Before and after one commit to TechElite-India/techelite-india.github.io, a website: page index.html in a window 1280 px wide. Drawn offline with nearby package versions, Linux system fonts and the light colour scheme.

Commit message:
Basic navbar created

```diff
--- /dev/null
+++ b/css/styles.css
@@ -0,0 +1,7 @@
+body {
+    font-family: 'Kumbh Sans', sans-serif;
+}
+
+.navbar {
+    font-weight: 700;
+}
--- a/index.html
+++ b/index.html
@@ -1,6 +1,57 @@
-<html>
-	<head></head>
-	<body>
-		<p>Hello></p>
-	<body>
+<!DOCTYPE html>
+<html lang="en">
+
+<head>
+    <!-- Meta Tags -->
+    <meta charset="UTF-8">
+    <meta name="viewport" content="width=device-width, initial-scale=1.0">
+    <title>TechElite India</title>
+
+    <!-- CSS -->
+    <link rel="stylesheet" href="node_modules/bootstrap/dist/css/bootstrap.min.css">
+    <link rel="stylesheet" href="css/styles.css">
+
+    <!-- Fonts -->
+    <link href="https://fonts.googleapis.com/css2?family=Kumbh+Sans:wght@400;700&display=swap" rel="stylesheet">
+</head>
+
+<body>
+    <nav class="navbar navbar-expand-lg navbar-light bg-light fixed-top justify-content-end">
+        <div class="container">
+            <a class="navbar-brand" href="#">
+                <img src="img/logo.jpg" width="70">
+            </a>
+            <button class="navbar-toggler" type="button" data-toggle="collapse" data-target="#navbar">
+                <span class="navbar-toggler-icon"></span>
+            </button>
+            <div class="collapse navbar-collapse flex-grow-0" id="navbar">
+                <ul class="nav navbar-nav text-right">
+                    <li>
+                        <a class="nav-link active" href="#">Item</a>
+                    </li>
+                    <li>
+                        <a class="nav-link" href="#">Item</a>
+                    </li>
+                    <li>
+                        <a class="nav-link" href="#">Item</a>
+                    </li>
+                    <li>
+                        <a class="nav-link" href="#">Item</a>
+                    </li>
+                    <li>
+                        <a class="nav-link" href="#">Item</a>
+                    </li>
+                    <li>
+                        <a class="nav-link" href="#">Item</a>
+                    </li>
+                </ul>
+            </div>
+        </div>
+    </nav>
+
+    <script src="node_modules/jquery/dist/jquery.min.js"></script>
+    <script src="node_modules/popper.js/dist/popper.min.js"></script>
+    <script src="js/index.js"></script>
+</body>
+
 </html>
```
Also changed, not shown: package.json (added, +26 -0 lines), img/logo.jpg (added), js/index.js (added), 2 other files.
===============
*Try it*
Find all lines holding the word "html" in the records above and copy them.

*Your solution*
Before and after one commit to TechElite-India/techelite-india.github.io, a website: page index.html in a window 1280 px wide. Drawn offline with nearby package versions, Linux system fonts and the light colour scheme.
--- a/index.html
+++ b/index.html
-<html>
+<!DOCTYPE html>
+<html lang="en">
 </html>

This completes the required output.